Segment Start: SOURCE INFORMATION

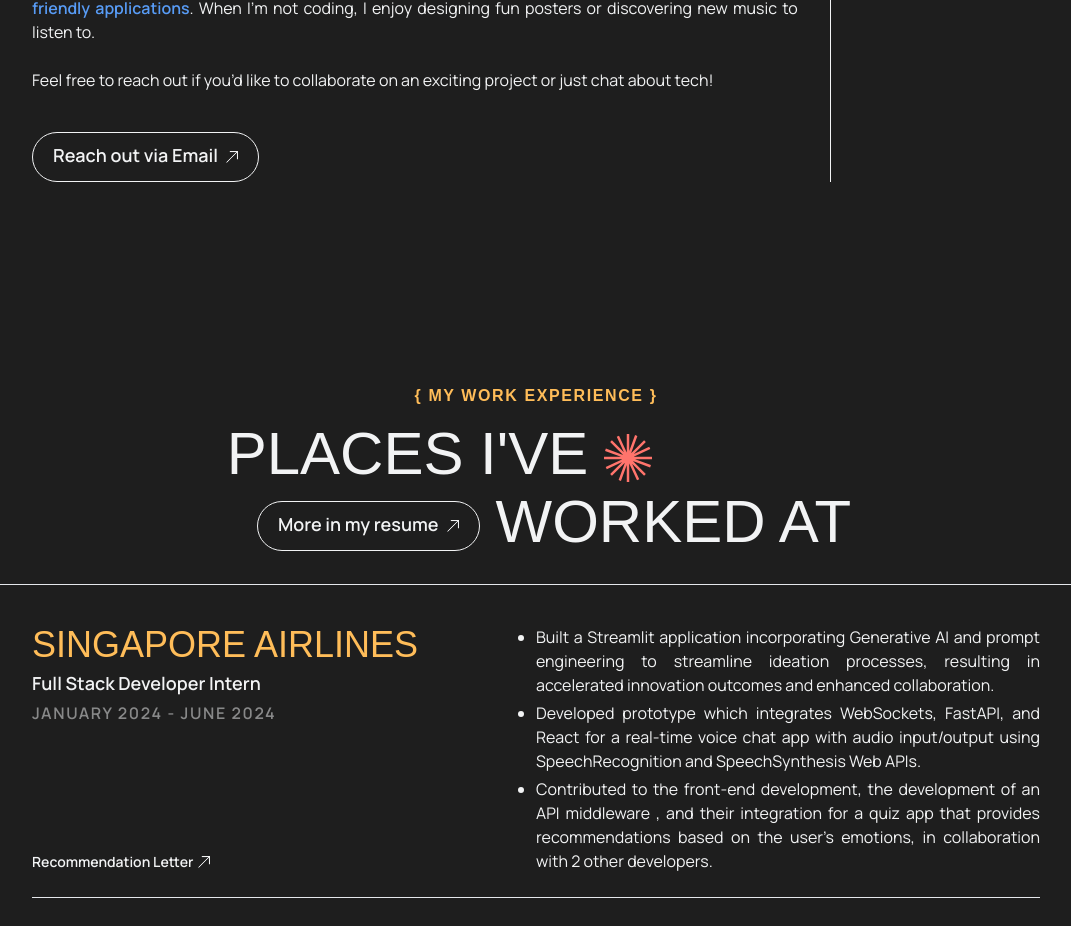
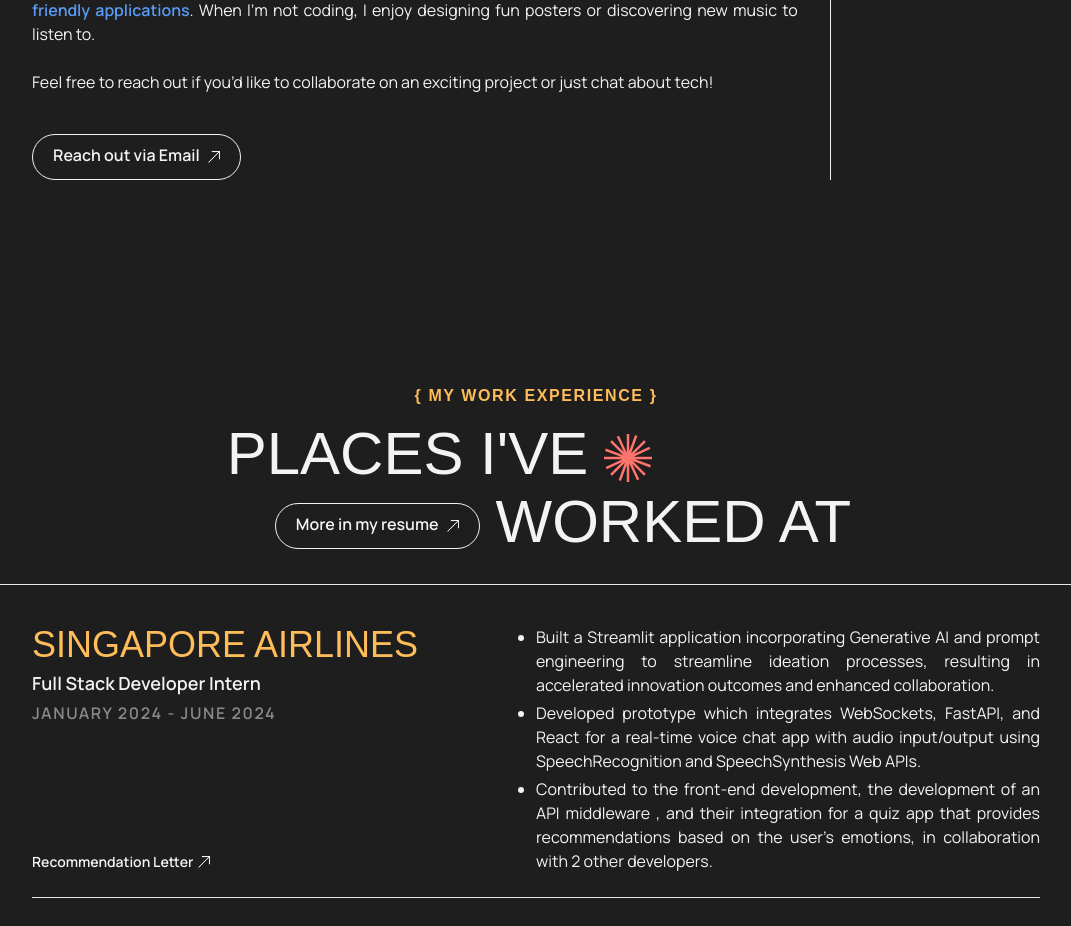
Before and after one commit to melissaharijanto/web-v4, a React (Vite) app: page / in a window 1280 px wide. Shown: the part 1360-2286 px from the top of the page, without its empty margins (104-1175 px from the left). Built offline with nearby package versions, Linux system fonts and the light colour scheme; a web font is replaced by a local one.

Commit message:
Refactor buttons

```diff
--- /dev/null
+++ b/src/components/ButtonWithDiagonalArrow.tsx
@@ -0,0 +1,24 @@
+import { styles } from '../utils/css/styles';
+import DiagonalArrow from './svgs/DiagonalArrow';
+
+const ButtonWithDiagonalArrow = ({
+    link,
+    label,
+    className,
+}: {
+    link: string;
+    label: string;
+    className?: string;
+}) => {
+    return (
+        <a
+            href={link}
+            target="_blank"
+            className={`${styles['button-text']} ${styles['button']} ${styles['button-with-diagonal-arrow']} w-fit ${className}`}>
+            <span className="mb-1 md:text-base text-sm">{label}</span>
+            <DiagonalArrow width="w-3" fill="fill-white"></DiagonalArrow>
+        </a>
+    );
+};
+
+export default ButtonWithDiagonalArrow;
--- a/src/pages/About.tsx
+++ b/src/pages/About.tsx
@@ -1,5 +1,4 @@
 import { Description, GitHub, LinkedIn } from '@mui/icons-material';
-import DiagonalArrow from '../components/svgs/DiagonalArrow';
 import { styles } from '../utils/css/styles';
 import { motion } from 'framer-motion';
 import SubheadingTitle from '../components/SubheadingTitle';
@@ -11,6 +10,7 @@ import {
     childVariantsThree,
     childVariantsTwo,
 } from '../utils/data/animation';
+import ButtonWithDiagonalArrow from '../components/ButtonWithDiagonalArrow';
 
 const About = () => {
     return (
@@ -100,16 +100,11 @@ const About = () => {
                                     collaborate on an exciting project or just
                                     chat about tech!
                                 </p>
-                                <a
-                                    href={links.email}
-                                    className={`${styles['button-text']} ${styles['button']} ${styles['button-with-diagonal-arrow']} mt-10`}>
-                                    <span className="mb-1">
-                                        Reach out via Email
-                                    </span>
-                                    <DiagonalArrow
-                                        width="w-3"
-                                        fill="fill-white"></DiagonalArrow>
-                                </a>
+                                <ButtonWithDiagonalArrow
+                                    link={links.email}
+                                    label="Reach out via Email"
+                                    className="mt-10"
+                                />
                             </div>
                         </div>
                         <div className="hidden lg:flex justify-center items-center">
--- a/src/pages/Experience.tsx
+++ b/src/pages/Experience.tsx
@@ -1,7 +1,7 @@
 import AnimationLayout from '../components/animation/AnimationLayout';
+import ButtonWithDiagonalArrow from '../components/ButtonWithDiagonalArrow';
 import ExperienceComponent from '../components/ExperienceComponent';
 import Asterisk from '../components/svgs/Asterisk';
-import DiagonalArrow from '../components/svgs/DiagonalArrow';
 import { styles } from '../utils/css/styles';
 import {
     childVariants,
@@ -38,16 +38,12 @@ const Experience = () => {
                     <motion.div
                         variants={childVariants}
                         className="flex flex-col-reverse lg:grid lg:grid-cols-[4fr_5.5fr] mt-2 lg:gap-x-4 lg:gap-y-0 gap-y-2">
-                        <div className="flex flex-col justify-center items-end">
-                            <a
-                                href={links.resume}
-                                target="_blank"
-                                className={`${styles['button-text']} ${styles['button']} ${styles['button-with-diagonal-arrow']} w-fit mt-2`}>
-                                <span className="mb-1">More in my resume</span>
-                                <DiagonalArrow
-                                    width="w-3"
-                                    fill="fill-white"></DiagonalArrow>
-                            </a>
+                        <div className="flex flex-col justify-center items-center lg:items-end">
+                            <ButtonWithDiagonalArrow
+                                link={links.resume}
+                                label="More in my resume"
+                                className="mt-2"
+                            />
                         </div>
 
                         <div className={`${styles['header-lg']} text-left`}>
```
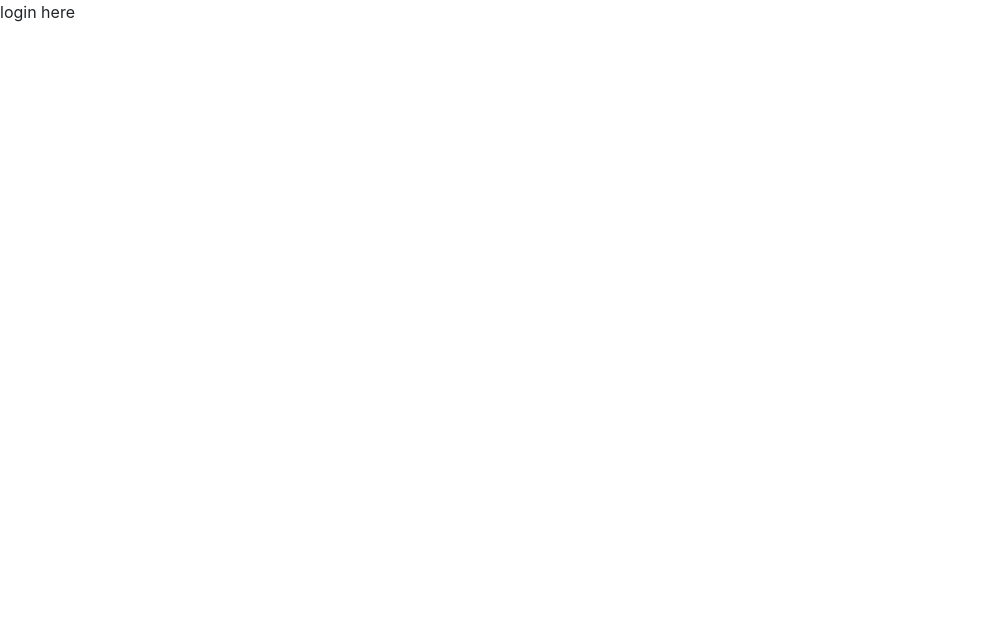
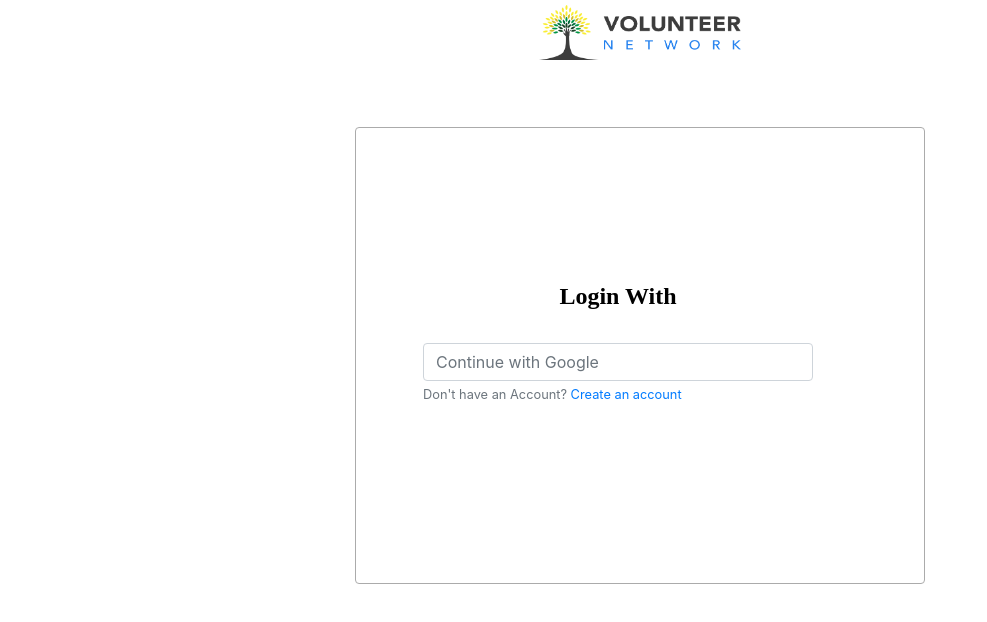
Before and after one commit to rakhiakter/volunteer-network-client, a React (Create React App) app: page /login in a window 1280 px wide. Shown: the top 622 px of the page, without its empty margins (0-987 px from the left). Built offline with nearby package versions, Linux system fonts and the light colour scheme.

Commit message:
google form done

```diff
--- a/src/Components/CreateAccount/CreateAccount.css
+++ b/src/Components/CreateAccount/CreateAccount.css
@@ -9,6 +9,7 @@
     border-radius: 4px;
     padding-top: 20px;
     text-align: center;
+    margin: 0 auto;
 }
 
 #create-logo img {
@@ -16,8 +17,7 @@
     height: 60px;
     left: 575px;
     top: 44px;
-
+    margin: 0 auto;
+    padding-top: 5px;
+    margin-bottom: 67px;
 }
-#name{
-    margin: 0 auto;
-}
--- /dev/null
+++ b/src/Components/Login/Login.css
@@ -0,0 +1,34 @@
+#google {
+    width: 570px;
+    height: 457px;
+    left: 435px;
+    top: 171px;
+    background: #FFFFFF;
+    border: 1px solid #ABABAB;
+    box-sizing: border-box;
+    border-radius: 4px;
+    margin: 0 auto;
+}
+
+#middle {
+    width: 457px;
+    height: 148px;
+    left: 491px;
+    padding-top: 154px;
+    padding-left: 67px;
+
+}
+
+#log {
+    height: 29px;
+    left: 45%;
+    right: 45.28%;
+    top: 325px;
+    font-family: Montserrat;
+    font-style: normal;
+    font-weight: bold;
+    font-size: 24px;
+    line-height: 29px;
+    color: #000000;
+    text-align: center;
+}
--- a/src/Components/Login/Login.js
+++ b/src/Components/Login/Login.js
@@ -1,10 +1,29 @@
 import React from 'react';
+import {  Container, Form, Image, Row } from 'react-bootstrap';
+import './Login.css';
 
 const Login = () => {
     return (
-        <div>
-            login here
-        </div>
+      <div>
+        <Container>
+          <Row id="create-logo">
+            <Image src={require("../../logos/Group 1329.png")} />
+          </Row>
+
+          <Row id="google">
+            <Form id="middle">
+              <h1 id="log">Login With</h1>
+              <br />
+              <Form.Group controlId="formBasicEmail">
+                <Form.Control type="email" placeholder="Continue with Google" />
+                <Form.Text className="text-muted">
+                  Don't have an Account? <a href="#">Create an account</a>
+                </Form.Text>
+              </Form.Group>
+            </Form>
+          </Row>
+        </Container>
+      </div>
     );
 };
 
```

Segment End: SOURCE INFORMATION

_ACTIVITY_. In the listing above, locate each line with "href" and copy it.

_RESPONSE AREA_.
+            href={link}
-                                    href={links.email}
-                                href={links.resume}
+                  Don't have an Account? <a href="#">Create an account</a>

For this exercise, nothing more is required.